> TASK TO COMPLETE
Return a copy of every line in the records that includes the word "xlsx".

> DATASET EXCERPTS

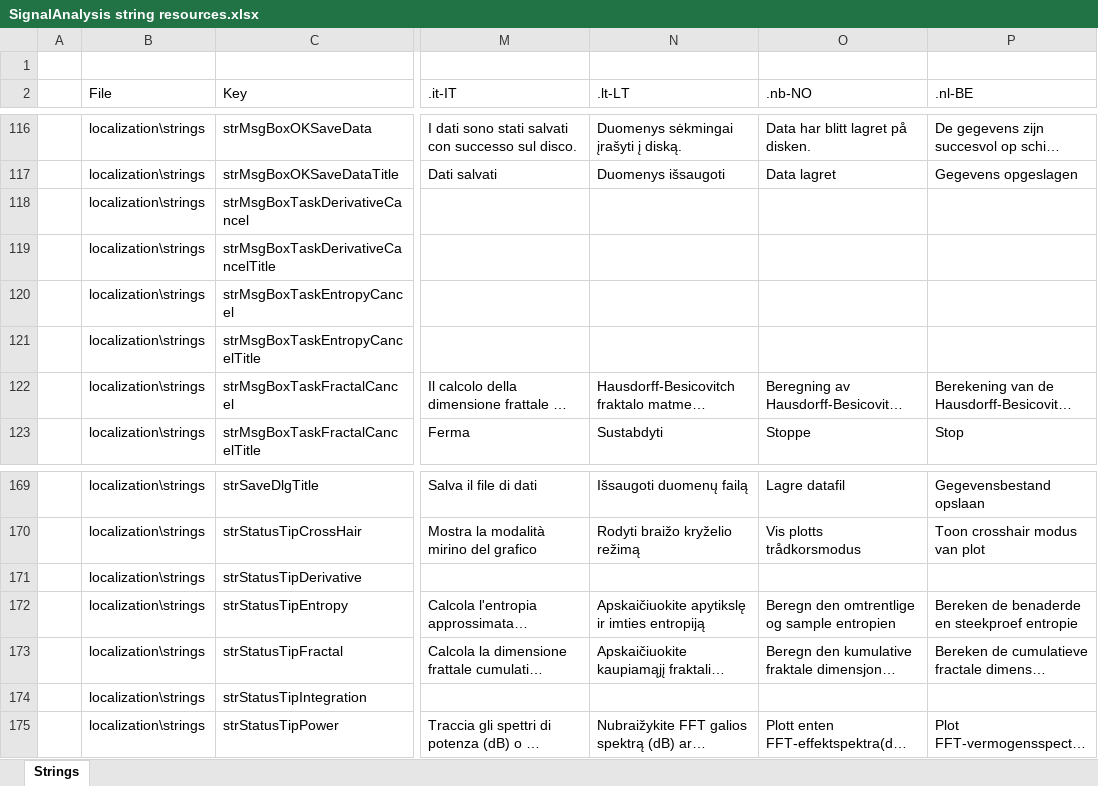
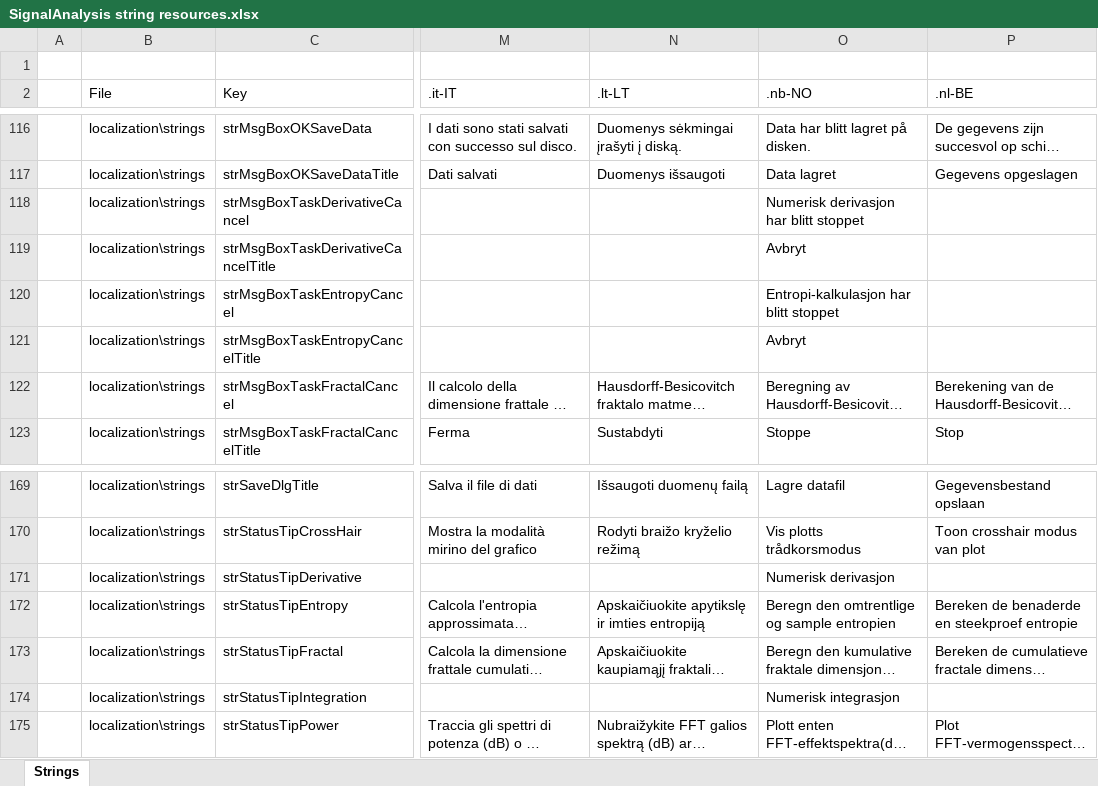
Before and after one commit to arthurits/SignalAnalysis, an Excel workbook: SignalAnalysis/localization/SignalAnalysis string resources.xlsx, sheet Strings, drawn as a sheet; only a part is shown, gaps mark what is left out; long unchanged cells end in …; values as stored, in another font and other column widths than the file's, no cell formats; table styles not drawn; the diff covers the shown part only; the diff names each change by its address in the sheet, - before the commit and + after, or states it on an @@ line.

Commit message:
Updated nb-NO localization strings

```diff
--- a/SignalAnalysis/localization/SignalAnalysis string resources.xlsx (sheet Strings)
+++ b/SignalAnalysis/localization/SignalAnalysis string resources.xlsx (sheet Strings)
-O118 (.nb-NO): (empty)
+O118 (.nb-NO): Numerisk derivasjon har blitt stoppet
-O119 (.nb-NO): (empty)
+O119 (.nb-NO): Avbryt
-O120 (.nb-NO): (empty)
+O120 (.nb-NO): Entropi-kalkulasjon har blitt stoppet
-O121 (.nb-NO): (empty)
+O121 (.nb-NO): Avbryt
-O171 (.nb-NO): (empty)
+O171 (.nb-NO): Numerisk derivasjon
-O174 (.nb-NO): (empty)
+O174 (.nb-NO): Numerisk integrasjon
```
Also changed, not shown: 25 edited cells elsewhere in this sheet, cell formats.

> YOUR RESPONSE
Before and after one commit to arthurits/SignalAnalysis, an Excel workbook: SignalAnalysis/localization/SignalAnalysis string resources.xlsx, sheet Strings, drawn as a sheet; only a part is shown, gaps mark what is left out; long unchanged cells end in …; values as stored, in another font and other column widths than the file's, no cell formats; table styles not drawn; the diff covers the shown part only; the diff names each change by its address in the sheet, - before the commit and + after, or states it on an @@ line.
--- a/SignalAnalysis/localization/SignalAnalysis string resources.xlsx (sheet Strings)
+++ b/SignalAnalysis/localization/SignalAnalysis string resources.xlsx (sheet Strings)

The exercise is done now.